The third foundation on which the White Paper is hinged on is its objective of promoting an open, inclusive, and prosperous Indo-Pacific. Incidentally, the term Indo-Pacific these days is understood as part of the newly improved US strategy involving the Quad, a loose security dialogue between and amongst the United States, Australia, Japan, and India. Hence, Australia’s promotion of the Indo-Pacific is aligned with or subsumed under the aegis of the United States’ Asia strategy. This is not an Australian strategy, therefore. It is an American strategy that Australia is riding with and as such, logic dictates that the success of the US’ Asia strategy also spells the success of Australia’s promotion of an open, inclusive, and prosperous Indo-Pacific. To add to this complexity, the White Paper is explicit in arguing that the stability in the Indo-Pacific depends as much on US-China relations. There is truth to this, that is undeniable, but it does make for a rather disempowering strategy because it relies heavily on variables that Australia has no control over.
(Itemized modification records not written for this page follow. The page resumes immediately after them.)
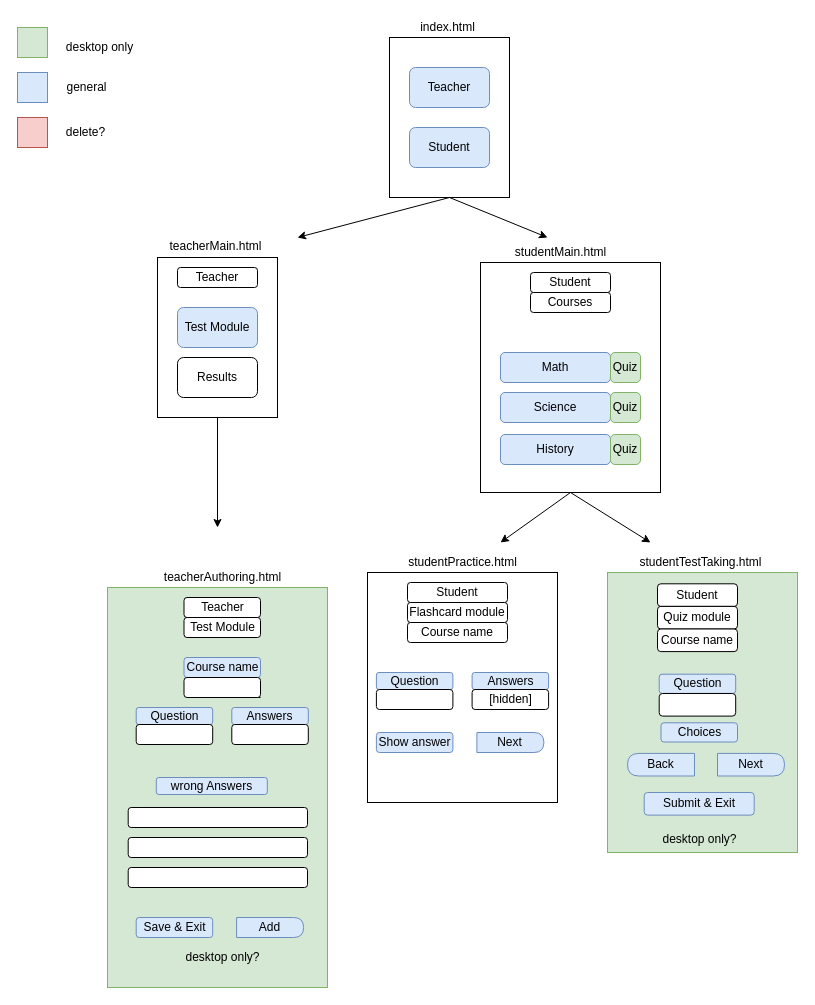
This is page "index" (1 of 6) of Untitled Diagram.drawio from Yousef-Emadi/ZOE-Website, a draw.io file, before an edit. Source tidied: cells renumbered, new cells numbered last; positions are measured from the earlier drawing's top-left corner, leaving out a move shared by most shapes. Both pictures are drawn from the tidied source at 100%, with x=0, y=0 at pixel (17, 17).
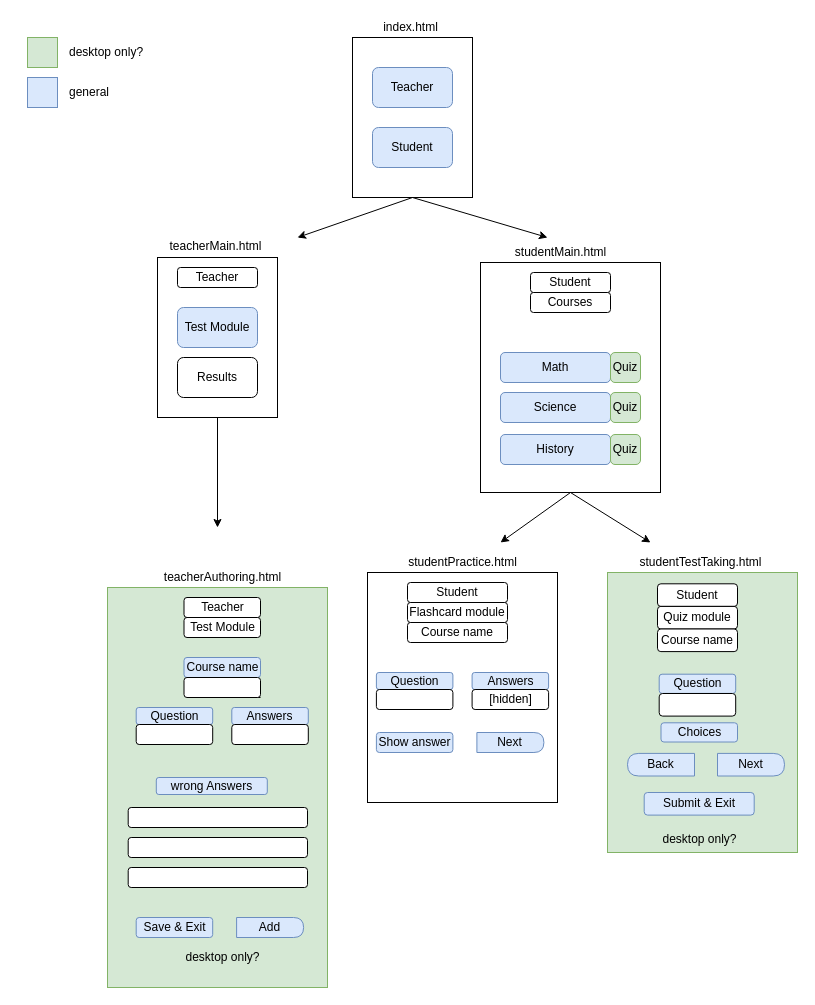
The same page after the edit.

What changed in the source:
```diff
@@
     <mxCell id="2" style="rounded=0;whiteSpace=wrap;html=1;" parent="1" vertex="1">
-      <mxGeometry x="372" y="20" width="120" height="160" as="geometry" />
+      <mxGeometry x="335" y="20" width="120" height="160" as="geometry" />
     </mxCell>
@@
     <mxCell id="5" value="Teacher" style="rounded=1;whiteSpace=wrap;html=1;fillColor=#dae8fc;strokeColor=#6c8ebf;" parent="1" vertex="1">
-      <mxGeometry x="392" y="50" width="80" height="40" as="geometry" />
+      <mxGeometry x="355" y="50" width="80" height="40" as="geometry" />
     </mxCell>
     <mxCell id="6" value="Student" style="rounded=1;whiteSpace=wrap;html=1;fillColor=#dae8fc;strokeColor=#6c8ebf;" parent="1" vertex="1">
-      <mxGeometry x="392" y="110" width="80" height="40" as="geometry" />
+      <mxGeometry x="355" y="110" width="80" height="40" as="geometry" />
     </mxCell>
@@
     <mxCell id="48" style="rounded=0;whiteSpace=wrap;html=1;fillColor=#d5e8d4;strokeColor=#82b366;" parent="1" vertex="1">
-      <mxGeometry y="10" width="30" height="30" as="geometry" />
+      <mxGeometry x="10" y="20" width="30" height="30" as="geometry" />
     </mxCell>
     <mxCell id="49" style="rounded=0;whiteSpace=wrap;html=1;fillColor=#dae8fc;strokeColor=#6c8ebf;" parent="1" vertex="1">
-      <mxGeometry y="55" width="30" height="30" as="geometry" />
+      <mxGeometry x="10" y="60" width="30" height="30" as="geometry" />
     </mxCell>
-    <mxCell id="50" style="rounded=0;whiteSpace=wrap;html=1;fillColor=#f8cecc;strokeColor=#b85450;" parent="1" vertex="1">
-      <mxGeometry y="100" width="30" height="30" as="geometry" />
-    </mxCell>
-    <mxCell id="51" value="desktop only" style="text;html=1;align=center;verticalAlign=middle;" parent="1" vertex="1">
-      <mxGeometry x="42" y="20" width="80" height="20" as="geometry" />
+    <mxCell id="51" value="desktop only?" style="text;html=1;align=left;verticalAlign=middle;" parent="1" vertex="1">
+      <mxGeometry x="50" y="25" width="90" height="20" as="geometry" />
     </mxCell>
-    <mxCell id="52" value="delete?" style="text;html=1;align=center;verticalAlign=middle;" parent="1" vertex="1">
-      <mxGeometry x="43" y="105" width="50" height="20" as="geometry" />
-    </mxCell>
-    <mxCell id="53" value="general" style="text;html=1;align=center;verticalAlign=middle;" parent="1" vertex="1">
-      <mxGeometry x="39" y="60" width="60" height="20" as="geometry" />
+    <mxCell id="53" value="general" style="text;html=1;align=left;verticalAlign=middle;" parent="1" vertex="1">
+      <mxGeometry x="50" y="65" width="60" height="20" as="geometry" />
     </mxCell>
@@
     <mxCell id="55" value="index.html" style="text;html=1;align=center;verticalAlign=middle;" parent="1" vertex="1">
-      <mxGeometry x="395" width="70" height="20" as="geometry" />
+      <mxGeometry x="358" width="70" height="20" as="geometry" />
     </mxCell>
```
In sum, the comprehensive framework set out in the 2017 Australian Foreign Policy White Paper is contingent on the continuing functioning of three things: (1) a neoliberal system that props up (2) a rules-based international order and with the (3) United States at the center. Australia’s optimism is warranted, given that these are the constant variables for the past couple of decades. At the same time, however, this same optimism is suspect because the conservatism that is deep-rooted in the 2017 White Paper hopes that things will not change despite evidence to the contrary. This pro-status quo strategy will make it challenging for Australia to deal with countries that have expressed an unwillingness to subscribe to a US-led neoliberal and rules-based international order. Likewise, it will be tough to convince regional groupings of Australia’s role, given that Australia remains unclear about its own role in these arrangements. This calls for something major. The solutions that we have depended on and that have worked in the past no longer serve their purpose today, so we need not a reboot of the system, but an upgrade. An introspective examination of Australia’s identities, interests, and roles can play a critical role in improving relations with others and with the rest of the world.
Dr. Charmaine G. Misalucha is currently an Assistant Professor in the International Studies Department of De La Salle University in Manila, Philippines. Her areas of specialization are US-Southeast Asia relations, ASEAN, and regionalism. She was a Visiting Research Fellow under a Japan Foundation grant in the Osaka School of International Public Policy at Osaka University in Japan, as well as a recipient of the inaugural US-ASEAN Fulbright Program. She did her fellowship in the School of International Service at American University in Washington, DC. She received her PhD from the S. Rajaratnam School of International Studies at the Nanyang Technological University in Singapore. She is also a research fellow at Asia Pacific Pathways to Progress Foundation Inc.
*Originally presented during the Second Philippine-Australia Dialogue: Security Dimensions of Comprehensive Partnershipheld on June 25-26, 2018 at Astoria Plaza, Pasig City.